This prospective study, conducted at a single international site, enrolled patients with open-angle glaucoma (OAG) not controlled on two topical medications and with unmedicated IOP of 22-38 mm Hg. All patients in the study received two iStents in a standalone procedure, and began daily use of topical travoprost 1 day after surgery. Through three years, 86% of eyes achieved IOP ≤ 18 mm Hg. Mean medicated IOP in these eyes decreased to 14.0 mm Hg on one medication, versus 22.4 mm Hg on two medications preoperatively. The safety profile was favorable with no intraoperative or device-related adverse events reported.

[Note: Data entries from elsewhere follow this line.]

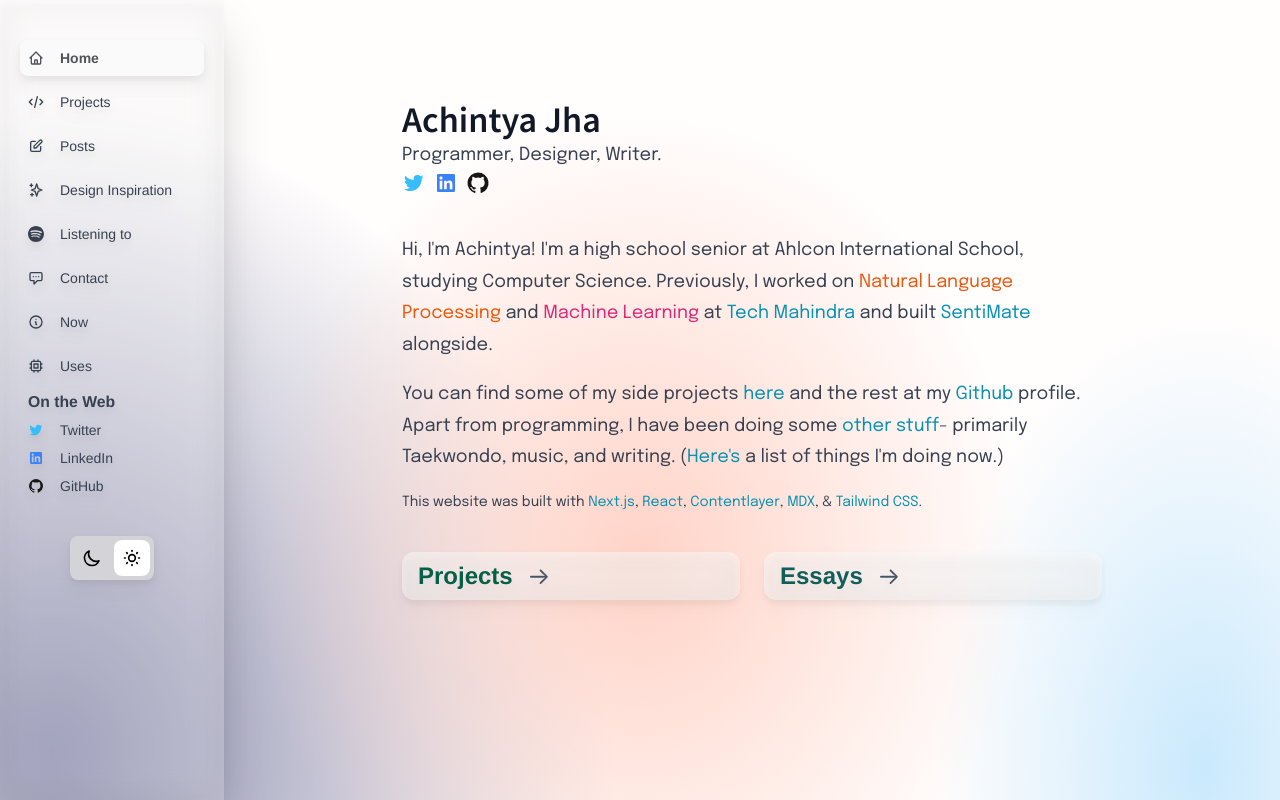
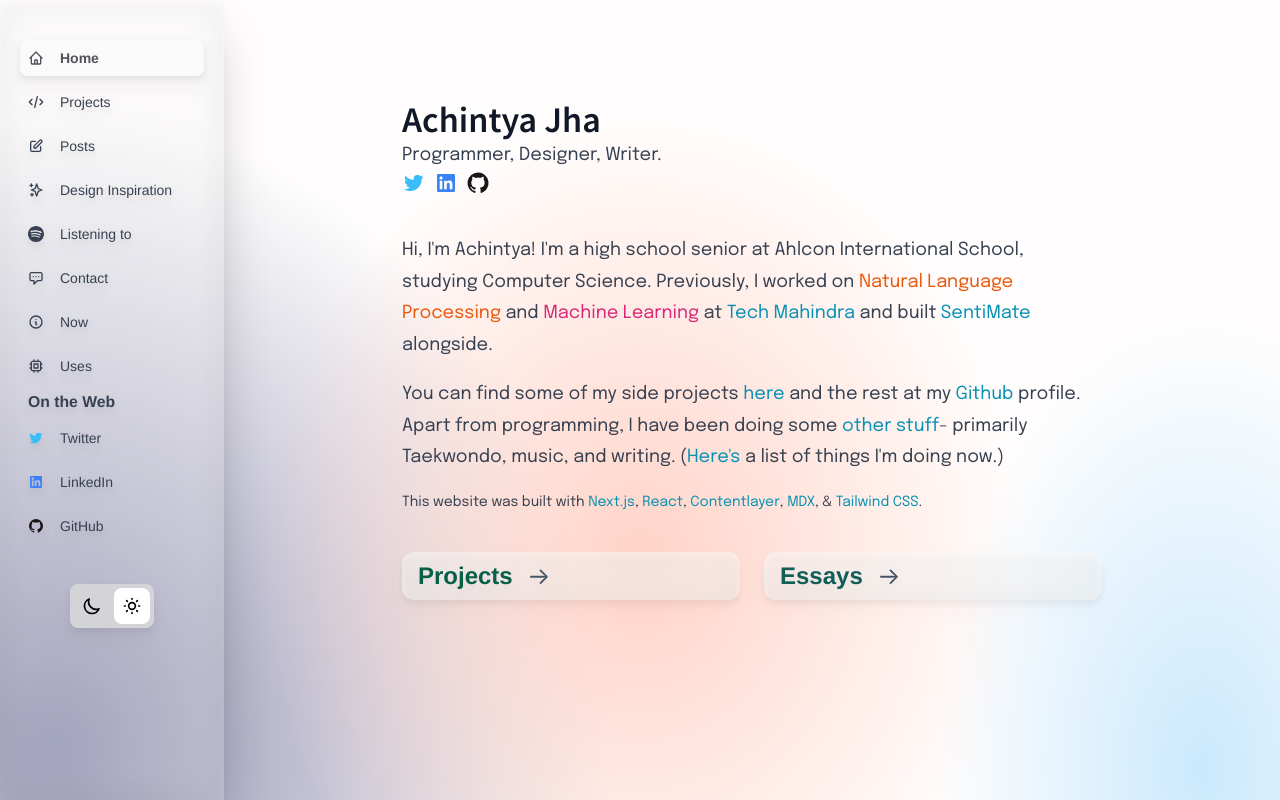
Before and after one commit to achntj/garden, a Next.js app: page / in a window 1280 px wide. Built offline with nearby package versions, Linux system fonts and the light colour scheme.

Commit message:
add spacing to nav socials

```diff
--- a/styles/globals.css
+++ b/styles/globals.css
@@ -44,7 +44,7 @@ img {
 }
 
 .navSocials a {
-  @apply space-x-4 flex items-center hover:underline underline-offset-2;
+  @apply space-x-4 py-2 flex items-center hover:underline underline-offset-2;
 }
 
 .navLink svg {
```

These 3-year results update 18-month data from the same study that was published in 2014 in the Journal of Cataract and Refractive Surgery. In that publication, follow-up through 18 months showed a decrease in medicated IOP to 14 mm Hg or less on one medication, versus 22.2 mm Hg on two medications preoperatively. Study researchers plan to continue to follow patients through five years postoperative.
“The 3-year data demonstrate the long-term performance and safety of trabecular bypass stents and topical travoprost in subjects with OAG not controlled on two medications,” David F. Chang, MD, who authored the Clinical Ophthalmology article, said in a company news release. “In addition, our results support the hypothetical synergy of using trabecular stents to increase outflow through the conventional aqueous fluid pathway while also using a prostaglandin analog such as topical travoprost to increase outflow through the uveoscleral, or unconventional, pathway.”